EA’s behind closed doors demonstrations at E3 all work the same way. You line up outside of small cubicle-like rooms, waiting to watch a developer show you some of the coolest parts of a game: after all that, you may or may not get to play it. Dante’s Inferno was one of the latter cases, and although I was extremely disappointed in missing out on a hands-on experience, the video was well worth the wait.
If you’re wondering whether EA’s last statements regarding Dante’s Inferno “not doing anything new” are true, I’ll tell you now: it really doesn’t. But that doesn’t mean that it doesn’t look spectacular, and seem like a ton of fun to play.
(Note: EA didn’t allow us to take pictures of anything regarding the demonstration, but the above header is from the official EA E3 press kit).
Thousands of people around the world are waiting for the definitive answer: is Dante’s Inferno just “God of War in Hell?” While it’s too soon to give a definitive answer, from what I’ve seen, there were quite a few similarities. Dante even has the square square triangle lunging slow motion attack as Kratos, and Dante’s scythe is retractable, just like the blades of olympus.
Dante also double jumps (which Kratos earns in the God of War series) , and recharges health from soul wells (also found in Onimusha). In addition, after you hurt a mini-boss or boss creature enough, a button prompt comes up on the screen, followed by a mini-QTE that instant-kills the minis, or opens the main bosses up for attacks. This time, instead of God of War’s circle button prompt, it’s R2.
Jumping right into gameplay, the developer explains that they have just killed Death himself, and stolen his signature scythe. Enemies immediately spawn from the floor, and chaos ensues.

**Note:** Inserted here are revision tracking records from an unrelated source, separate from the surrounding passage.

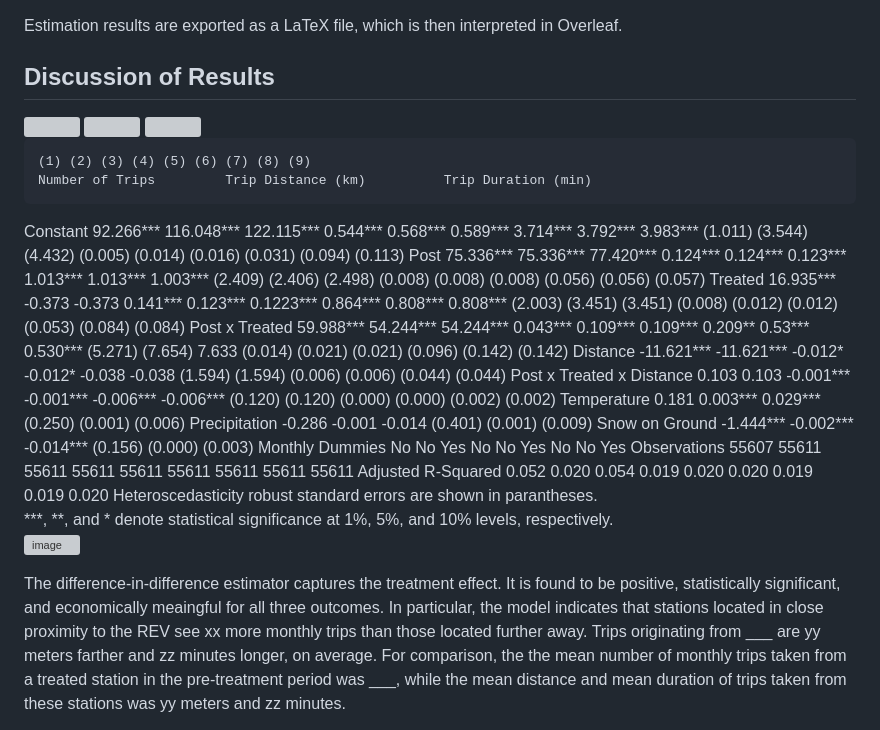
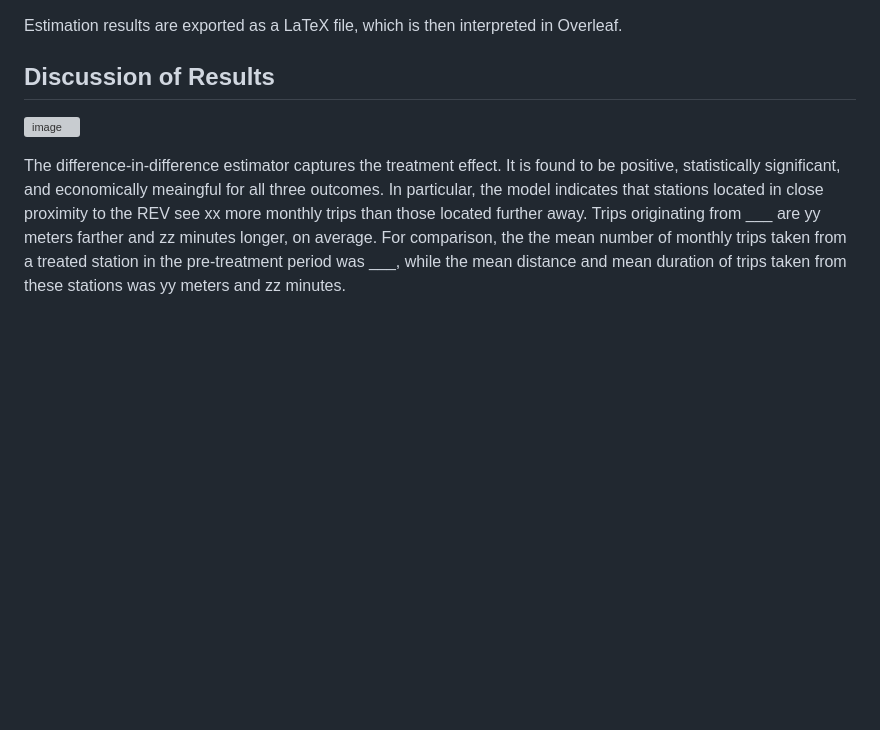
Before and after one commit to robertialenti/Bike-Share, a Markdown page: README.md, the part around the change. Rendered like a GitHub page; blank space fills up the shorter version; grey boxes are pictures that could not be loaded.

```diff
--- a/README.md
+++ b/README.md
@@ -135,38 +135,6 @@ Where:
 Estimation results are exported as a LaTeX file, which is then interpreted in Overleaf.
 
 ## Discussion of Results
-
-<img src="https://github.com/robertialenti/Bixi/raw/main/output/regression_trip_count_sa.png">
-
-<img src="https://github.com/robertialenti/Bixi/raw/main/output/regression_trip_distance_sa.png">
-
-<img src="https://github.com/robertialenti/Bixi/raw/main/output/regression_trip_duration_sa.png">
-
-	(1)	(2)	(3)	(4)	(5)	(6)	(7)	(8)	(9)
-	Number of Trips			Trip Distance (km)			Trip Duration (min)
-Constant	92.266***	116.048***	122.115***	0.544***	0.568***	0.589***	3.714***	3.792***	3.983***
-	(1.011)	(3.544)	(4.432)	(0.005)	(0.014)	(0.016)	(0.031)	(0.094)	(0.113)
-Post	75.336***	75.336***	77.420***	0.124***	0.124***	0.123***	1.013***	1.013***	1.003***
-	(2.409)	(2.406)	(2.498)	(0.008)	(0.008)	(0.008)	(0.056)	(0.056)	(0.057)
-Treated	16.935***	-0.373	-0.373	0.141***	0.123***	0.1223***	0.864***	0.808***	0.808***
-	(2.003)	(3.451)	(3.451)	(0.008)	(0.012)	(0.012)	(0.053)	(0.084)	(0.084)
-Post x Treated	59.988***	54.244***	54.244***	0.043***	0.109***	0.109***	0.209**	0.53***	0.530***
-	(5.271)	(7.654)	7.633	(0.014)	(0.021)	(0.021)	(0.096)	(0.142)	(0.142)
-Distance		-11.621***	-11.621***		-0.012*	-0.012*		-0.038	-0.038
-		(1.594)	(1.594)		(0.006)	(0.006)		(0.044)	(0.044)
-Post x Treated x Distance		0.103	0.103		-0.001***	-0.001***		-0.006***	-0.006***
-		(0.120)	(0.120)		(0.000)	(0.000)		(0.002)	(0.002)
-Temperature			0.181			0.003***			0.029***
-			(0.250)			(0.001)			(0.006)
-Precipitation			-0.286			-0.001			-0.014
-			(0.401)			(0.001)			(0.009)
-Snow on Ground			-1.444***			-0.002***			-0.014***
-			(0.156)			(0.000)			(0.003)
-Monthly Dummies	No	No	Yes	No	No	Yes	No	No	Yes
-Observations	55607	55611	55611	55611	55611	55611	55611	55611	55611
-Adjusted R-Squared	0.052	0.020	0.054	0.019	0.020	0.020	0.019	0.019	0.020
-Heteroscedasticity robust standard errors are shown in parantheses.
-***, **, and * denote statistical significance at 1%, 5%, and 10% levels, respectively.
 ![image](https://github.com/user-attachments/assets/5107d4d1-6b9d-4fb0-a4c6-3e5b7398e13c)
 
 
```
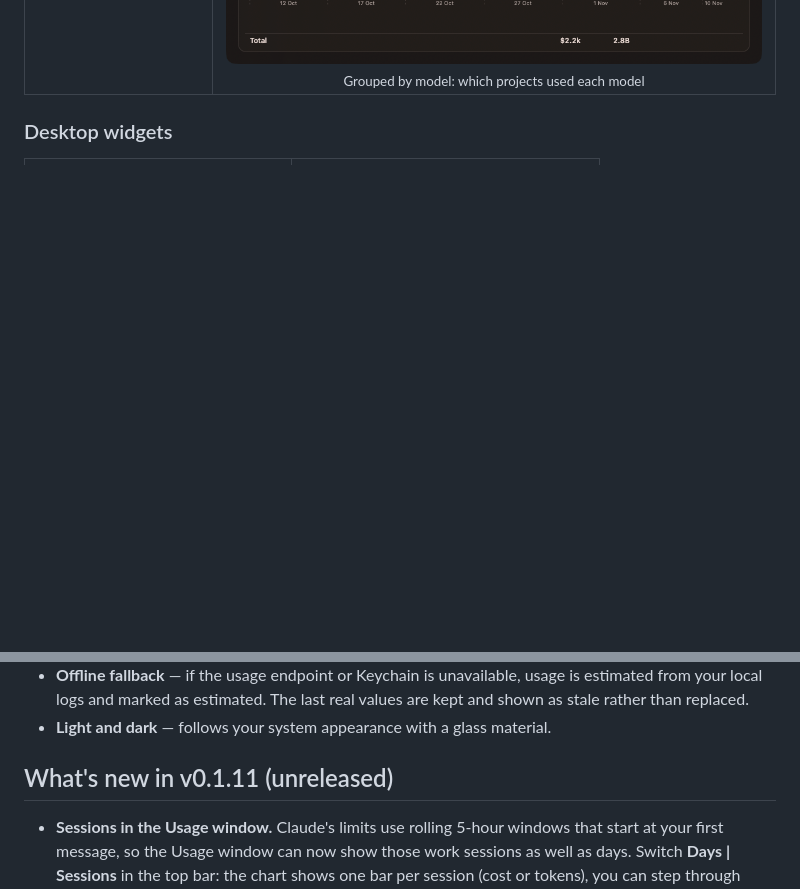
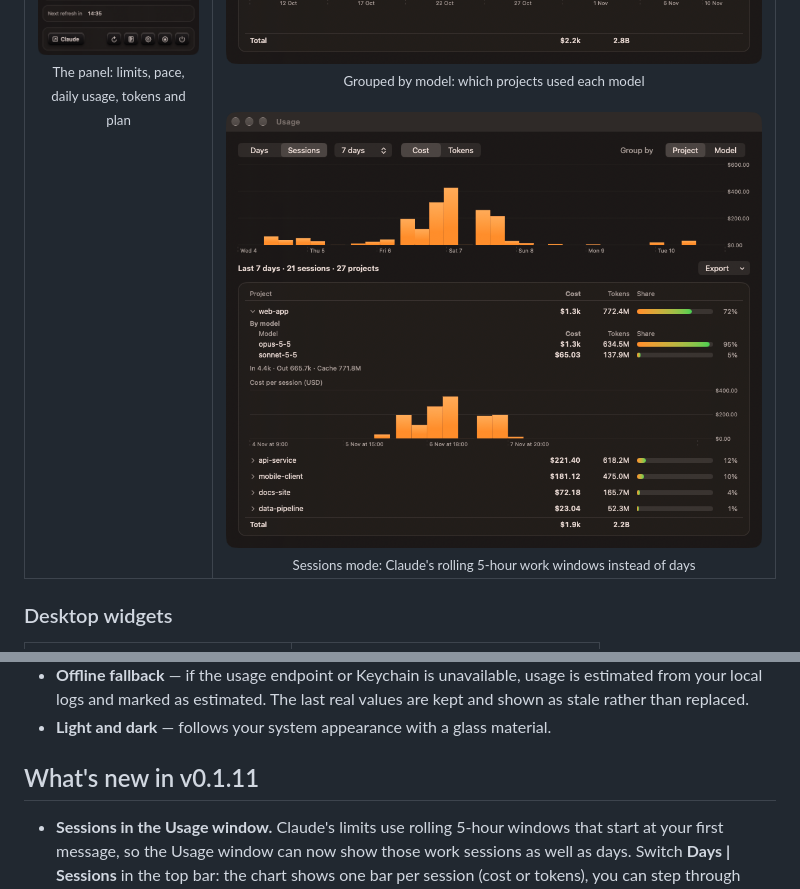
Before and after one commit to israelio/claude-usage-widget, a Markdown page: README.md, 2 parts joined by grey strips. Drawn GitHub-style; pictures changed too: docs/images/usage-sessions.png (added); blank space fills up the shorter version.

Commit message:
docs: Sessions screenshot and v0.1.11 notes

```diff
--- a/README.md
+++ b/README.md
@@ -22,6 +22,9 @@ A native macOS menu bar app (plus desktop widgets) that shows your **Claude Code
       <br><br>
       <img src="docs/images/usage-models.png" alt="Usage window grouped by model: models ranked by cost, with an expanded model listing the projects that used it and a daily cost chart" width="640"><br>
       <sub>Grouped by model: which projects used each model</sub>
+      <br><br>
+      <img src="docs/images/usage-sessions.png" alt="Usage window in Sessions mode: one bar per 5-hour work session over the last 7 days, with projects ranked by cost and an expanded project showing a cost-per-session chart" width="640"><br>
+      <sub>Sessions mode: Claude's rolling 5-hour work windows instead of days</sub>
     </td>
   </tr>
 </table>
@@ -72,7 +75,7 @@ More:
 - **Offline fallback** — if the usage endpoint or Keychain is unavailable, usage is estimated from your local logs and marked as estimated. The last real values are kept and shown as stale rather than replaced.
 - **Light and dark** — follows your system appearance with a glass material.
 
-## What's new in v0.1.11 (unreleased)
+## What's new in v0.1.11
 
 - **Sessions in the Usage window.** Claude's limits use rolling 5-hour windows that start at your first message, so the Usage window can now show those work sessions as well as days. Switch **Days | Sessions** in the top bar: the chart shows one bar per session (cost or tokens), you can step through sessions, jump to a date, or aggregate the sessions of the last 3, 7, 14 or 30 days, and the project and model tables (with an hourly or per-session trend) and a new **Sessions** CSV export follow the selection. Retention caveat: hourly detail is built once from the logs Claude Code still keeps and then accumulates, so sessions only go back as far as that; the window says so when a range reaches earlier.
 
```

As the camera pans back a bit, you suddenly realize you are actually riding ON Charron, the ferryman for the river Styx (yes, Charron IS an actual vessel now, and not a cool looking hooded creature).
The giant bull creature from the above image slams in, and after subduing it, you’re allowed to ride on top, effectively making it a vehicle. What’s a typical day in the life of a Bull? I don’t know: walking around, seeing the sights, and snapping Charron’s head off. After landing, the developers skip ahead to the gatekeeper of Hell, which seems like a pretty easy boss fight (dodge, chip the boss away with your attacks, QTE, attack his weak spot, repeat).
Interestingly enough, while a large amount of the public screenshots make the game look generic, the designs we saw were breathtaking:often trumping similar games in the genre. We were told that the artist who designed many of the creatures from the Hellboy and Harry Potter films contributed to Dante’s Inferno. The highlighted enemy design was the female “gluttony” mini-boss, which is fought very similarly to the Gorgons and Minotaurs from God of War. Gluttony’s design was extremly putrid, but also interesting.
Horrificly, Gluttony actually tries to eat you, forcing you to mash circle to escape. After quite a few hits, the creature became exhausted, and the R2 button symbol flashed on it (what time is it? Business time!). Dante leaps over the enemy with a few QTE button presses, sticks his scythe inside the creature’s mouth, jabs it in, and cuts it’s body in half from the inside. From what I’ve seen, the QTE sequences for both the boss and mini-boss sections of the game are just as satisfying as others in the genre. One thing I did notice in particular that didn’t draw it’s influence from the game’s direct, action competitors was the use of the scythe as a “hookshot” of sorts, similar to the Legend of Zelda series.
The developers were constantly noting the fact that Dante’s Inferno the game was “faithful to the source material”. Although the entire premise of the game as an action title supersedes this point, the attention spent to the dialogue narrated by Vergil and the architecture/level designs is phenomenal.
I really enjoyed it when the developer started to read off descriptions from the real epic poem, right as he was showing them off on screen. Honestly, the renditions were quite accurate. The speaker also noted that Vergil’s dialogue in-game would be a word-for-word translation from the poem. Cool? I’d certainly say so.
The comparison with God of War will be unavoidable once more people see it’s gameplay. I’m a bit worried that the action genre may be oversaturated by the time God of War III and Dante’s Inferno release, and EA’s latest creation might not get the attention that it deserves. From what I’ve seen of the new footage, Dante’s Inferno seems to do exactly what it set out to: please hardcore action fans, and deliver a unique underworld narrative experience.
Was I blown away by the demonstration? Not particularly, but as time goes on, I start to learn more and more great things about Dante’s Inferno.